                    It does work very well and I'd take one if they offered (even the HF version). Of course the HF won't be as nicely made, but the concept is the same. If I had the money, I'd probably spend it on something else I needed more - there's lots of things higher on my list. If you can really use one a lot, or want/need to grind quick & accurate cutters, it might be worth it. I'd like to see one up close and get some fingerprints on it. Kinda neat for 1/10th the cost (or less) of the Agathon, at least as long as it's reasonable quality.
                    Gorton made one similar to this too:
                    These all look similar to the popular make-it-yourself Quorn tool and cutter grinder. Google "quorn grinder" and check that out too. There's a Yahoo group (of course) for those guys. You might adapt some of the Quorn ideas to your surface grinder with a cup wheel or something.


                    [This message has been edited by vinito (edited 02-11-2005).]


                    • #11

             posted here..

                      Mine sold on ebay. Bender, 1" shoe, mount, degree wheel sold for $400. I got a pretty good return on my investment. Seem to remember having about $600 in it.

                      Canada? I could've checked the "gift box too". If we can get away with it, I don't mind relaying items.

                      Have you build a decent frame jig yet? a piece of 12" channel scribed centerline down the middle is the best. All jigs should be pinned and bolted to return each time.
                      (my new bender has a cylinder) I scanned the Model 3 into a Gcode drill file and cloned it. I kept the 1" square shoe. It ain't a "real one" but the pins drop through.

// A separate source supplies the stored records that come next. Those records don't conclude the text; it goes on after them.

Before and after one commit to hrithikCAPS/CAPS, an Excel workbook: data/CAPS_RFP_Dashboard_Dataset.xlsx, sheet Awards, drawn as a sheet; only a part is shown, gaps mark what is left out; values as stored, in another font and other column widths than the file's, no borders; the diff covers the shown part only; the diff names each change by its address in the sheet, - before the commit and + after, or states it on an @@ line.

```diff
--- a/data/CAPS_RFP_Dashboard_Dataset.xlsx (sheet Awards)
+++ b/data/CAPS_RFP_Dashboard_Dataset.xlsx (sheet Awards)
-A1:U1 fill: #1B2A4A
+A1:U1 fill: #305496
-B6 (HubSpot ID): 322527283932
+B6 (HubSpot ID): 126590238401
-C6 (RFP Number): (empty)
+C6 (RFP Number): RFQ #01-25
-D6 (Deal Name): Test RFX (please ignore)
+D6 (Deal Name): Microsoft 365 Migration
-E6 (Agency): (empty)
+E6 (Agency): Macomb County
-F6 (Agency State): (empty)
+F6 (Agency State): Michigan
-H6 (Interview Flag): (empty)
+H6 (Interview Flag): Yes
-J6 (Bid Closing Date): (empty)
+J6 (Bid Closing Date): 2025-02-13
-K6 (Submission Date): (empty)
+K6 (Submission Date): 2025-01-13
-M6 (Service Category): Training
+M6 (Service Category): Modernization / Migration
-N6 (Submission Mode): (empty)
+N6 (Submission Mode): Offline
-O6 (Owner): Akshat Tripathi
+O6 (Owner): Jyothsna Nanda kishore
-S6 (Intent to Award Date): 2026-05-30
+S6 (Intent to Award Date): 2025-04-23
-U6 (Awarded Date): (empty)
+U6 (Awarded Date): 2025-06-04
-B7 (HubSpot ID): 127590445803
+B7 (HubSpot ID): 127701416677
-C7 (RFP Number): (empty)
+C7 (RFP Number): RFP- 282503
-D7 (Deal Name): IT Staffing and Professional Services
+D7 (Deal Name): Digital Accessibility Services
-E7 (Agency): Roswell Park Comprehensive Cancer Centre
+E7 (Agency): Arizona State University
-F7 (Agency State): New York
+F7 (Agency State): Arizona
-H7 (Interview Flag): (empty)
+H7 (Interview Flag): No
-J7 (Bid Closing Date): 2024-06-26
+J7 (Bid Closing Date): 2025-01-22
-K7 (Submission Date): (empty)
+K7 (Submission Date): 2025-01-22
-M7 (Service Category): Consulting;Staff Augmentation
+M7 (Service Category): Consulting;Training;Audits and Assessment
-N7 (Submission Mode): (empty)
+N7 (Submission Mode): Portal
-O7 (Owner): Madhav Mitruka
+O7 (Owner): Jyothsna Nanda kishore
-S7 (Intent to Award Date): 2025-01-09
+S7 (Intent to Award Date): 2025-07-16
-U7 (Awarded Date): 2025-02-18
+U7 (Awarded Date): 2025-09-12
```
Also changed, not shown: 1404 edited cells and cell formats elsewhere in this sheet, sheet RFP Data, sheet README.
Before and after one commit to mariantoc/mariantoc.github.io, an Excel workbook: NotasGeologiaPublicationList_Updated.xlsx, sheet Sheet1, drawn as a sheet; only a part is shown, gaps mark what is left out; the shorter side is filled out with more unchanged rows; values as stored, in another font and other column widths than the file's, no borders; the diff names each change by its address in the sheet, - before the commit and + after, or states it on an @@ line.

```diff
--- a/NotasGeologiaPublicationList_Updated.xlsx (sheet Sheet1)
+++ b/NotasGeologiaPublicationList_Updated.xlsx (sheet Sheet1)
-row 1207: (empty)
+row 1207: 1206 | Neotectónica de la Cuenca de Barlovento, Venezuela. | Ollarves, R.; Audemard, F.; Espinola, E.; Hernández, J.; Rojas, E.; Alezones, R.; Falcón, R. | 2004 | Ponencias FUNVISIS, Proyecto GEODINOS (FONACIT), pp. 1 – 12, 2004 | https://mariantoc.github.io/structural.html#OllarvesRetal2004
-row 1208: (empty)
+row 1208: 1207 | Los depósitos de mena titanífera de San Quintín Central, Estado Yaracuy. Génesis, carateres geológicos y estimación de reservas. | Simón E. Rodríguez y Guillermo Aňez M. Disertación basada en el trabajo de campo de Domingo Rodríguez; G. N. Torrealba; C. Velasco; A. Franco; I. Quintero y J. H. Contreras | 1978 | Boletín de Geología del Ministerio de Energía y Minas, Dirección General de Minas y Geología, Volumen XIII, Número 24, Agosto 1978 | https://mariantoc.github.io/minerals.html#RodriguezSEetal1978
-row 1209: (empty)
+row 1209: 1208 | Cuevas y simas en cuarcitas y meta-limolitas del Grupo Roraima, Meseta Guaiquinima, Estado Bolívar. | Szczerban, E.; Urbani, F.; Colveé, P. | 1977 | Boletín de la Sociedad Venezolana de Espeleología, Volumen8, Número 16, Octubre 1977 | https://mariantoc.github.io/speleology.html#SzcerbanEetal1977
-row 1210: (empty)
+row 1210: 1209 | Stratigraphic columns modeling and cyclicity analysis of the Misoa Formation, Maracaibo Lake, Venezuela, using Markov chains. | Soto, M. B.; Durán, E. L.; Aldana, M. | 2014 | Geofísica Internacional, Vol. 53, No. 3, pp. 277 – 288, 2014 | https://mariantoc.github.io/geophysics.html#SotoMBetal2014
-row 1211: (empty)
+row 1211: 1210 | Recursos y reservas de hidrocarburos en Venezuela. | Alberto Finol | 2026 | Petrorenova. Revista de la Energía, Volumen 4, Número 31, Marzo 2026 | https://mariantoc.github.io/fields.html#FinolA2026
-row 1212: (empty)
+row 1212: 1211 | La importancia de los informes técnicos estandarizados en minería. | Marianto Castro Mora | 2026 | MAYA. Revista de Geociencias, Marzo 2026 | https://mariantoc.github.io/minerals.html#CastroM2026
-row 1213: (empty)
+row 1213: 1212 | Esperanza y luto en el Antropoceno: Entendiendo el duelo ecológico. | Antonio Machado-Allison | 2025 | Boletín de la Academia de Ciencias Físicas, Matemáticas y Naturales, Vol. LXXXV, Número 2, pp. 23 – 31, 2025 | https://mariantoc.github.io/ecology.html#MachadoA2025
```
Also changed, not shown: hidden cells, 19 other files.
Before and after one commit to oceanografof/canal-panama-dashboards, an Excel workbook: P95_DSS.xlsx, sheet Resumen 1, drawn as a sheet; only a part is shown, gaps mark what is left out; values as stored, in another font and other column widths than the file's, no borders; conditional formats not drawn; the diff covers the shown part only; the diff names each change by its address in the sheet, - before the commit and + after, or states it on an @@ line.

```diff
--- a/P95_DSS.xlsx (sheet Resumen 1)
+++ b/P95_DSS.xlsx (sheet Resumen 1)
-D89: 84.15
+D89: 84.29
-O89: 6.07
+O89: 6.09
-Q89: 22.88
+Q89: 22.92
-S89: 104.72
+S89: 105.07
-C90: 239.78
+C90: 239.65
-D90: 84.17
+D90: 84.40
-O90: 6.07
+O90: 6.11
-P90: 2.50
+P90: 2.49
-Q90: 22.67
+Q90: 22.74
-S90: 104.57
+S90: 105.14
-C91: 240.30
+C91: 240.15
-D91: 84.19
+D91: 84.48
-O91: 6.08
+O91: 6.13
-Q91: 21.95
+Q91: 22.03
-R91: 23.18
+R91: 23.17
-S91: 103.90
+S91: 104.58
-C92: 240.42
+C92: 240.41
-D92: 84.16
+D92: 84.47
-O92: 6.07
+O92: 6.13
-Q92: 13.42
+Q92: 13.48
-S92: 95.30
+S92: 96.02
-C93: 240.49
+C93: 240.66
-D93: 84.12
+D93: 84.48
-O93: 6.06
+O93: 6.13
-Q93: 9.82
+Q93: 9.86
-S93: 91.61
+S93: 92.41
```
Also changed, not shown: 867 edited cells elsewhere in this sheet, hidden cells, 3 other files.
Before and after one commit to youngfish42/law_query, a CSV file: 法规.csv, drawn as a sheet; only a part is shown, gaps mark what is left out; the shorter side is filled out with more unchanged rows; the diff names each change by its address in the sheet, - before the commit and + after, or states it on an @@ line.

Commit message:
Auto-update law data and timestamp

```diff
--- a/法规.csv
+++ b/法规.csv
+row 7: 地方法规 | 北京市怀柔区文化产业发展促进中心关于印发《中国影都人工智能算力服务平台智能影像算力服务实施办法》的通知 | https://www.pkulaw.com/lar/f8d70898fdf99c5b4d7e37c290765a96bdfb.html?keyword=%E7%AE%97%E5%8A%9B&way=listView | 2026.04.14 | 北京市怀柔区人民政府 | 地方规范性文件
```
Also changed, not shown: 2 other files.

                      • #12
                        I wonder if the Diamond tool holder would fit your bill. To sharpen the bits you'd need the second grinder. The HSS bits are simple to sharpen and from all accounts cut well. It will work for the Lathe but not for the Shaper though. For that you will have to hand grind or build jigs for the Surface Grinder.
                        There has been some nifty grinding jigs for grinding Lathe threading bits on a Surface Grinder in this forum lately but you have to make the jigs.


                        • #13
                          Thanks, Bill. I'll try a 46K and see how I get along. Norton's site listed grits of 46, 60, & 80.


                          • #14
                            Well I will look into what has been posted which I can make for my surface grinder. I have one of the older Delta/Rockwell surface grinders. That particular model could be had in several verisons back in its day. One was fitted specifically to be a tool bit grinder. The Rockwell web site has the orginal manual for the surface grinder version but not the tool bit version. I have seen one set up to be a tool grinder once in a machine shop when I went to look at another tool grinder that was for sale. The for sale machine was only $100 but it was huge. I had no room for it. I think in the meantime I will look into the simple Harbor Freight grinder that most here have commented on. The price is right especially if I can get one on sale. I suppose though I can do the same thing with my surface grinder if I have the correct wheels and also set up a table that will allow me to hold the bit at various angles. I keep going back to the surface grinder since I have not had a reason to use it as of yet and it just sits.


                            • #15
                              I just saw this one;

                              Price is reasonable right now.
                              Jim H.